On closer inspection another big splodge of red covers houses on land between Lorna Rd and Ladybridge Rd.
The biggest splodge of red in Cheadle Hulme is the Hursthead estate, again covered in privately owned suburban houses.
There are either errors in the data used, or the logic used to produce this map.
It’s a good effort, but probably not one to be relied on that much for stats. I can see clearly lots of railway stations, sidings and car parks (CH Station, Stockport Station, Longsight, Piccadilly etc), which again are in red. When I worked at BR, they were the largest landowner in the UK. Railtrack or whoever own them now, probably never bothered registering the land they own because it would be herculean task.
Looking to the south (e.g. Patrixbourne) and east (e.g. Cop Street) of Canterbury in Kent I wonder of the large parcels of unregistered land are something to do with the Diocese of Canterbury?
The whole premise of land ownership is a work of fiction. No one owns the Earth. Why is Man the only species that has to pay another of his species for the “right” of having somewhere to dwell? If any one has the first title deed given by God, I’d love to see it. It’s time humanity awakens to this this ludicrous fallacy of land ownership.
This is a really interesting article. I work in flood risk and have recently had a complaint from a resident of water ingress though an external wall into the property. There is ponding the other side of the wall on a narrow path, and when I went to check land ownership I found it to be unregistered. Likely the developer didn’t register the path when the estate was built, and as it was so long ago they are almost certainly out of business. That puts me in a difficult position as I have to tell the resident that nobody is responsible for the standing water causing problems in their home.
I do have a question for you if you have the time – do you have any idea what would happen to a piece of land that could not be registered, such as this instance, because the land owners have gone out of business and no longer exist?
Can you camp or park overnight on unregistered land?

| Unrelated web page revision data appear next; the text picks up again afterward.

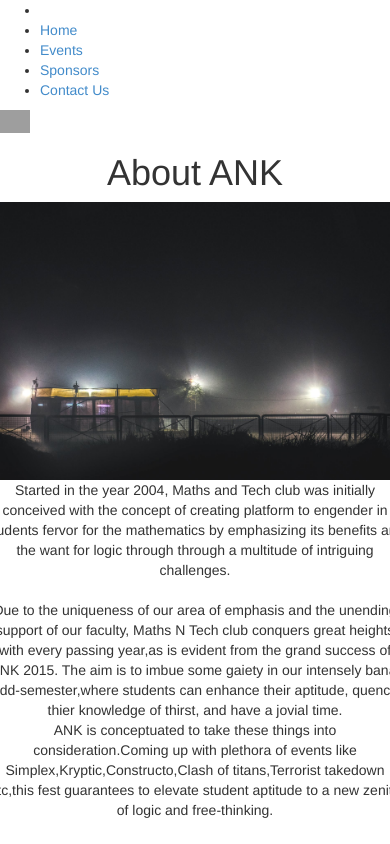
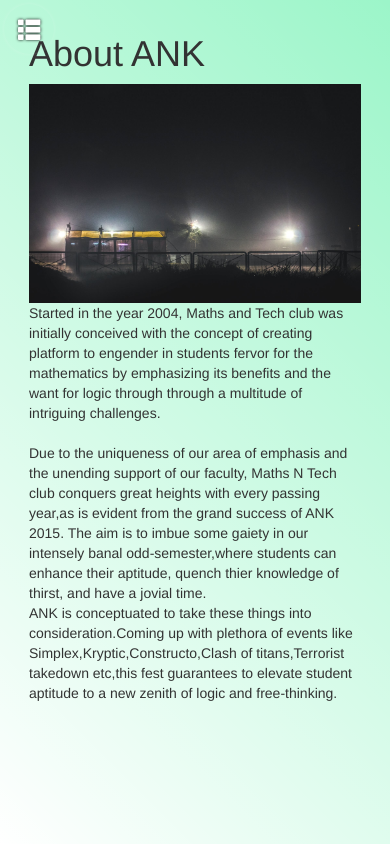
Before and after one commit to NITDgpOS/festcms, a Django app: template festflow/templates/festflow/about.html in a window 390 px wide; the page is wider, and only the part inside the window is pictured. Run offline with Django 3.2, Linux system fonts and the light colour scheme; the template is opened without the code that fills it, so the values that code supplies are empty; some libraries are stand-ins or nearby versions; grey boxes are pictures that could not be loaded.

Commit message:
Design about page and change styles

```diff
--- /dev/null
+++ b/festflow/static/css/about.css
@@ -0,0 +1,29 @@
+@keyframes colorchange
+{
+  0%   {background: #0790e7;}
+  25%  {background: #07d7e7;}
+  50%  {background: #07e778;}
+  75%  {background: #07e778;}
+  100% {background: #0790e7;}
+}
+
+#background-container {
+	width: 100vw;
+	height: 100vh;
+	overflow: auto;
+	background: linear-gradient( 64deg, rgba(0,0,0,0.6), rgba(255,255,255,0.2) );
+	animation-name: colorchange;
+	animation-duration: 10s;
+	animation-iteration-count: infinite;
+	animation-timing-function: linear;
+}
+
+#about-content-contaier {
+	background: linear-gradient( 45deg, rgba(255,255,255,255.6), rgba(255,255,255,0.6) );
+}
+
+.about-content-row {
+	padding: 1em;
+	padding-bottom: 2em;
+	min-height: 100vh;
+}
--- a/festflow/static/css/nav.css
+++ b/festflow/static/css/nav.css
@@ -47,6 +47,7 @@
 	box-shadow: 0px 0px 9px -4px #fff;
 	margin: 0.2em;
 	border-radius: 50%;
+	text-shadow: 0px 0px 3px #000;
 	animation-name: glow_nav;
 	animation-duration: 4s;
 	animation-iteration-count: infinite;
@@ -67,7 +68,7 @@
 	display: none;
 	width: 18em;
 	max-width: 100vw;
-	background: #000;
+	background: rgba(0,0,0, 0.9);
 	height: 100vh;
 	max-height: 100vh;
 	overflow: auto;
--- a/festflow/templates/festflow/about.html
+++ b/festflow/templates/festflow/about.html
@@ -17,12 +17,11 @@
  <meta property="og:description" content="MNTC NIT Durgapur presents ANK 2016 | The Knowledge Fest" />
 
  {% load staticfiles %}
-    <!-- Bootstrap Core CSS -->
+ <!-- STYLE SHEETS-->
  <link href="{% static "css/bootstrap.min.css" %}" rel="stylesheet">
+ <link href= "{% static "css/nav.css" %}" rel="stylesheet">
 
-    <!-- Custom CSS -->
-    <link href="{% static "css/about.css" %}" rel="stylesheet">
-	 <link href="(% static "css/main.css" %}" rel="stylesheet">
+ <link href= "{% static "css/about.css" %}" rel="stylesheet">
 
  <!-- HTML5 Shim and Respond.js IE8 support of HTML5 elements and media queries -->
  <!-- WARNING: Respond.js doesn't work if you view the page via file:// -->
@@ -35,81 +34,55 @@
 </head>
 
 <body>
+    <!-- - NAVBAR - -->
+    <span id="nav_expand_button" class="glyphicon glyphicon-th-list"></span>
+    <nav id="main_nav">
+        <div id="menu_container">
+            <span id="menu_close" class="glyphicon glyphicon-remove-circle"></span>
 
-    <div id="wrapper">
+            <div id="nav_logo_container">
+                <img class="nav_logo" id="outer_logo_circle" src="{% static "images/logo_outer_circle.png" %}">
+                <img class="nav_logo" id="inner_logo_circle" src="{% static "images/logo_inner_circle.png" %}">
+                <img class="nav_logo" id="logo_inner_most" src="{% static "images/logo_inner_most.png" %}">
+            </div>
 
-        <!-- Sidebar -->
-        <div id="sidebar-wrapper">
-            <ul class="sidebar-nav">
-                <li class="sidebar-brand">
-                    <a href="#">
-
-                    </a>
-                </li>
-                <li>
-                    <a href="/">Home</a>
-                </li>
-		<li>
-                    <a href="/events">Events</a>
-                </li>
-                <li>
-                    <a href="/sponsors">Sponsors</a>
-                </li>
-                <li>
-                    <a href="/contact">Contact Us</a>
-                </li>
-
+            <ul class="nav_list">
+                <a href="/"><li class="nav_list_item">Home</li></a>
+                <a href="/about"><li class="nav_list_item">About</li></a>
+                <a href="/events"><li class="nav_list_item">Events</li></a>
+                <a href="/sponsors"><li class="nav_list_item">Sponsors</li></a>
+                <a href=""><li class="nav_list_item">Contact Us</li></a>
             </ul>
         </div>
-        <!-- /#sidebar-wrapper -->
+    </nav>
+    <!-- NAVBAR END -->
 
-        <!-- Page Content -->
-        <div id="page-content-wrapper">
-            <div class="container-fluid">
-                <div class="row">
-                    <div class="col-lg-12">
-                        <a href="#menu-toggle"  id="menu-toggle"> <img src="http://f.cl.ly/items/1U2c3b1215383h3a2T2r/icon-menu.svg" width="30px" /></a>
+    <!-- ABOUT -->
+    <div id="background-container">
+        <div class="container" id="about-content-contaier">
+            <div class="row about-content-row">
+                <div class="col-md-12 col-lg-12 col-sm-12">
+                <h1>About ANK</h1>
                 </div>
-			<div class="text-center">
-				<!--<div class="col-sm-8 col-sm-offset-2">-->
-					<h1 class="title-one">About ANK</h1>
-					<div class="row">
-						<div class="col-sm-6 wow fadeIn" data-wow-duration="2s" data-wow-delay="1000ms">
+                <div class="col-md-6 col-lg-6 col-sm-12">
                     <img src="{% static "images/aboutank1.jpg" %}" id="image" class="img-responsive" alt="ank-img">
                 </div>
-						<div class="col-sm-6 wow fadeIn" data-wow-duration="2s" data-wow-delay="1500ms">
-							<p> Started in the year 2004, Maths and Tech club was initially conceived with the concept of creating  platform to engender in students fervor for the mathematics by emphasizing its benefits and the want for logic through through a multitude of intriguing challenges.<br/><br/>
+                <div class="col-md-6 col-lg-6 col-sm-12">
+                    <p>
+                        Started in the year 2004, Maths and Tech club was initially conceived with the concept of creating  platform to engender in students fervor for the mathematics by emphasizing its benefits and the want for logic through through a multitude of intriguing challenges.<br/><br/>
                         Due to the uniqueness of our area of emphasis and the unending support of our faculty, Maths N Tech club conquers great heights with every passing year,as is evident from the grand success of ANK  2015. The aim is to imbue some gaiety in our intensely banal odd-semester,where students can enhance their aptitude, quench thier knowledge of thirst, and have a jovial time.<br/>
                         ANK is conceptuated to take these things into consideration.Coming up with  plethora of events like Simplex,Kryptic,Constructo,Clash of titans,Terrorist takedown etc,this fest guarantees to elevate student  aptitude to a new zenith of logic and free-thinking.
-							</p></div>
+                    </p>
+                </div>
+            </div>
         </div>
     </div>
 
-			</div>
-		</div>
-        </div>
-        <!-- /#page-content-wrapper -->
+    <!-- - - - -Default Script files- - - - -->
 
-    </div>
-    <!-- /#wrapper -->
-
-    <!-- jQuery -->
-    <script src="{% static "js/jquery.js" %}"></script>
-
-    <!-- Bootstrap Core JavaScript -->
-    <script src="{% static "js/bootstrap.min.js" %}"></script>
-
-    <!-- Menu Toggle Script -->
-    <script>
-    $("#menu-toggle").click(function(e) {
-        e.preventDefault();
-        $("#wrapper").toggleClass("toggled");
-    });
-    </script>
-
-				<script type="text/javascript" src="https://cdnjs.cloudflare.com/ajax/libs/smoothscroll/1.4.4/SmoothScroll.js"></script>
-				<script type="text/javascript" src="{% static "js/jquery.isotope.min.js" %}"></script>
-				<script type="text/javascript" src="{% static "js/main.js" %}"></script>
+    <script type="text/javascript" src="{% static "js/jquery.js" %}"></script>
+    <script type="text/javascript" src="{% static "js/bootstrap.min.js" %}"></script>
+    <script type="text/javascript" src="{% static "js/nav.js" %}"></script>
 
 </body>
 
```
Also changed, not shown: festflow/templates/festflow/index.html (+5 -2 lines), festflow/static/js/nav.js (renamed from festflow/static/js/main.js). Lines whose indentation alone changed are shown as unchanged.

If not, are there specific places in England where you can camp for free?
Unregistered land does not mean it is not owned and therefore apart from specific areas where camping is allowed the lad is subject to the same legal protection with respect to trespass as anywhere else. Of course, some unregistered land may not be owned by anyone but it is very unlikely.
I’ve lived in England for 15 years and have never heard of “unregistered” land. Very interesting!! The question also arose, is there such a thing in the United States?! I need to study this issue, for general development. Maybe there are such things there, too.